What if they can’t help it?

Over at Theonomy, Kobra has written a provoking post that at first glance would doubtless make many Evangelicals very uncomfortable. The bulk of his post makes some very sound and biblical observations concerning homosexuality and the church’s attitude toward homosexuals (with which I agree completely). Before getting to his main idea, he lays the foundation of his argument by suggesting that sexual orientation is not a matter of choice, contra Dobson (and other conservative integrationists), many in the ‘biblical counseling’ world, and many Evangelicals at large. From experience, I know that this assertion alone is enough to cause a firestorm within many churches, seminary classes, and Christian gatherings…leaving the one who made the suggested branded ‘liberal,’ ‘heretic,’ or worse.

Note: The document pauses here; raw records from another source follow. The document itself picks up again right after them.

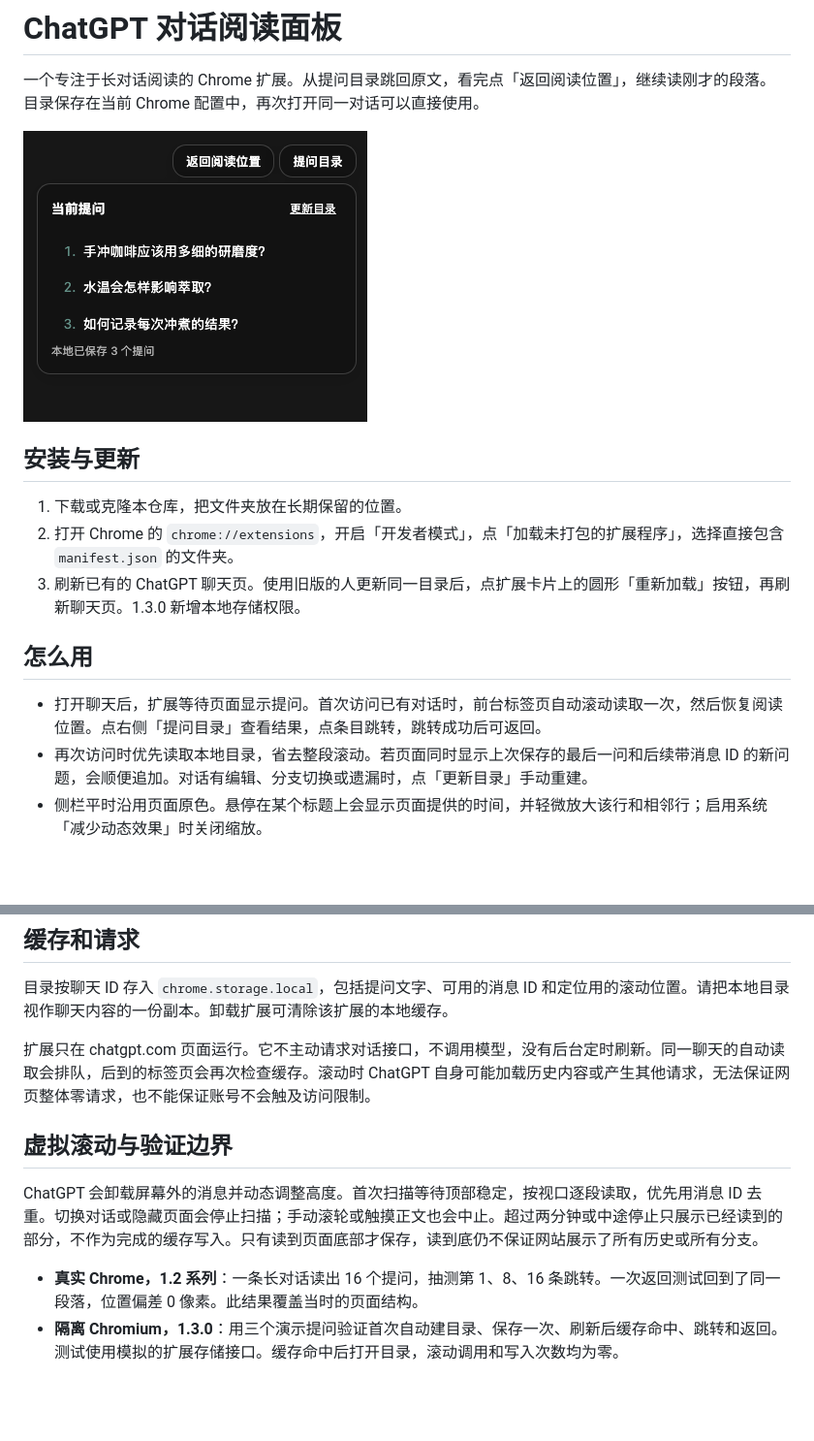
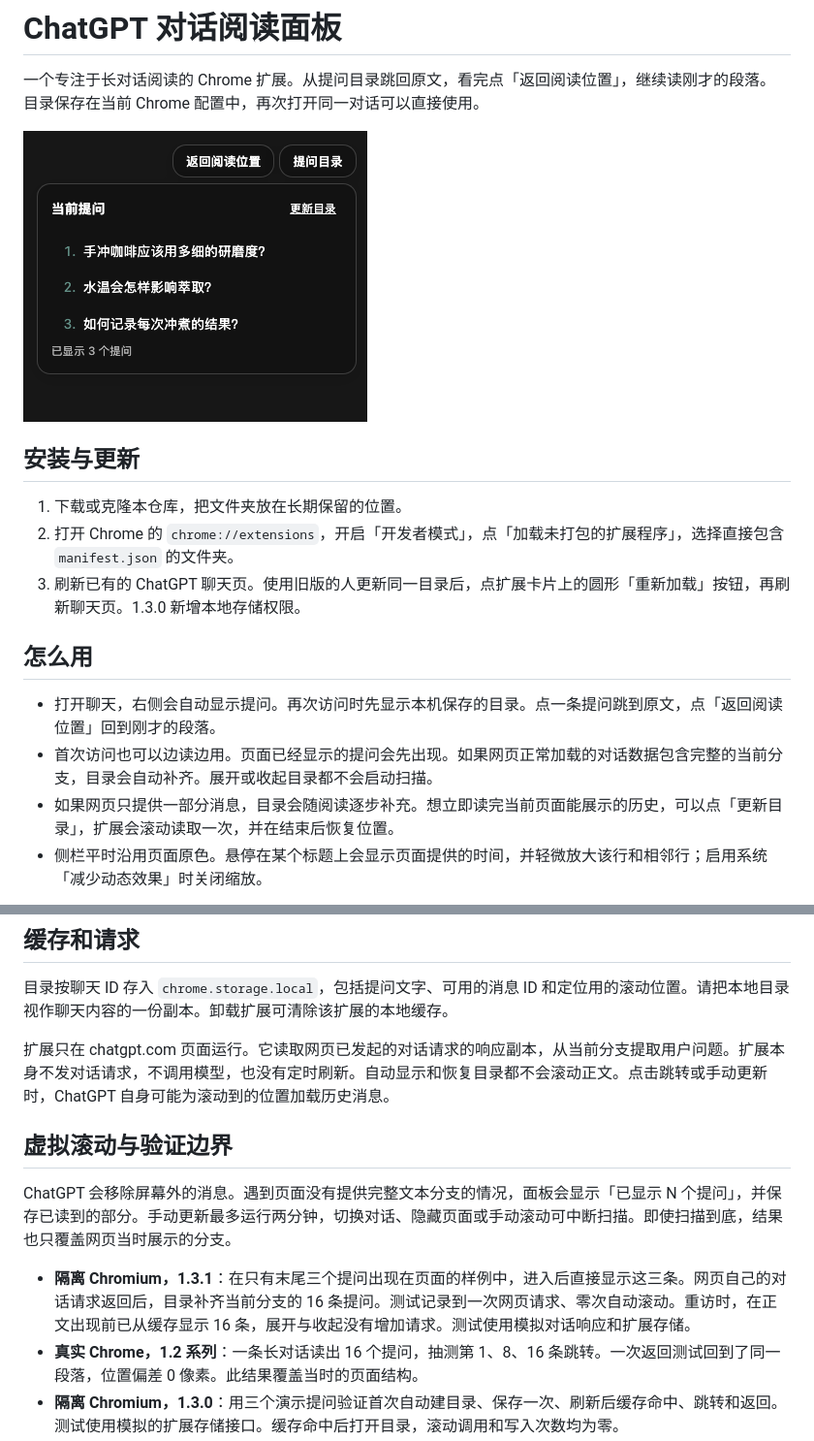
Before and after one commit to RexWHuang/ChatGPT-Reading-Panel, a Markdown page: README.md, 2 parts joined by grey strips. Shown at 97% size. Rendered like a GitHub page; pictures changed too: docs/images/outline.png; blank space fills up the shorter version.

```diff
--- a/README.md
+++ b/README.md
@@ -12,8 +12,9 @@
 
 ## 怎么用
 
-- 打开聊天后，扩展等待页面显示提问。首次访问已有对话时，前台标签页自动滚动读取一次，然后恢复阅读位置。点右侧「提问目录」查看结果，点条目跳转，跳转成功后可返回。
-- 再次访问时优先读取本地目录，省去整段滚动。若页面同时显示上次保存的最后一问和后续带消息 ID 的新问题，会顺便追加。对话有编辑、分支切换或遗漏时，点「更新目录」手动重建。
+- 打开聊天，右侧会自动显示提问。再次访问时先显示本机保存的目录。点一条提问跳到原文，点「返回阅读位置」回到刚才的段落。
+- 首次访问也可以边读边用。页面已经显示的提问会先出现。如果网页正常加载的对话数据包含完整的当前分支，目录会自动补齐。展开或收起目录都不会启动扫描。
+- 如果网页只提供一部分消息，目录会随阅读逐步补充。想立即读完当前页面能展示的历史，可以点「更新目录」，扩展会滚动读取一次，并在结束后恢复位置。
 - 侧栏平时沿用页面原色。悬停在某个标题上会显示页面提供的时间，并轻微放大该行和相邻行；启用系统「减少动态效果」时关闭缩放。
 
 ![侧栏悬停效果](docs/images/sidebar.png)
@@ -24,12 +25,13 @@
 
 目录按聊天 ID 存入 `chrome.storage.local`，包括提问文字、可用的消息 ID 和定位用的滚动位置。请把本地目录视作聊天内容的一份副本。卸载扩展可清除该扩展的本地缓存。
 
-扩展只在 chatgpt.com 页面运行。它不主动请求对话接口，不调用模型，没有后台定时刷新。同一聊天的自动读取会排队，后到的标签页会再次检查缓存。滚动时 ChatGPT 自身可能加载历史内容或产生其他请求，无法保证网页整体零请求，也不能保证账号不会触及访问限制。
+扩展只在 chatgpt.com 页面运行。它读取网页已发起的对话请求的响应副本，从当前分支提取用户问题。扩展本身不发对话请求，不调用模型，也没有定时刷新。自动显示和恢复目录都不会滚动正文。点击跳转或手动更新时，ChatGPT 自身可能为滚动到的位置加载历史消息。
 
 ## 虚拟滚动与验证边界
 
-ChatGPT 会卸载屏幕外的消息并动态调整高度。首次扫描等待顶部稳定，按视口逐段读取，优先用消息 ID 去重。切换对话或隐藏页面会停止扫描；手动滚轮或触摸正文也会中止。超过两分钟或中途停止只展示已经读到的部分，不作为完成的缓存写入。只有读到页面底部才保存，读到底仍不保证网站展示了所有历史或所有分支。
+ChatGPT 会移除屏幕外的消息。遇到页面没有提供完整文本分支的情况，面板会显示「已显示 N 个提问」，并保存已读到的部分。手动更新最多运行两分钟，切换对话、隐藏页面或手动滚动可中断扫描。即使扫描到底，结果也只覆盖网页当时展示的分支。
 
+- **隔离 Chromium，1.3.1**：在只有末尾三个提问出现在页面的样例中，进入后直接显示这三条。网页自己的对话请求返回后，目录补齐当前分支的 16 条提问。测试记录到一次网页请求、零次自动滚动。重访时，在正文出现前已从缓存显示 16 条，展开与收起没有增加请求。测试使用模拟对话响应和扩展存储。
 - **真实 Chrome，1.2 系列**：一条长对话读出 16 个提问，抽测第 1、8、16 条跳转。一次返回测试回到了同一段落，位置偏差 0 像素。此结果覆盖当时的页面结构。
 - **隔离 Chromium，1.3.0**：用三个演示提问验证首次自动建目录、保存一次、刷新后缓存命中、跳转和返回。测试使用模拟的扩展存储接口。缓存命中后打开目录，滚动调用和写入次数均为零。
 - 网页结构、缩放、图片延迟加载及其他修改页面的扩展都可能影响定位。页面未提供创建或更新时间时，无法补全。
```
Also changed, not shown: 3 other files.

Personally, I think the jury is still out on whether or not homosexuality is a matter of preference or predisposition, but regardless of what we ultimately discover it seems this is the wrong question for Christians to ask/answer as we participate in the discussion. Kobra points out what is probably the prevailing societal opinion concerning homosexuality in his paraphrase of Pelagius, “If they can’t help it, we can’t hold them accountable for it.” While this assertion may have the appearance of correctness to some, it fails on two primary counts:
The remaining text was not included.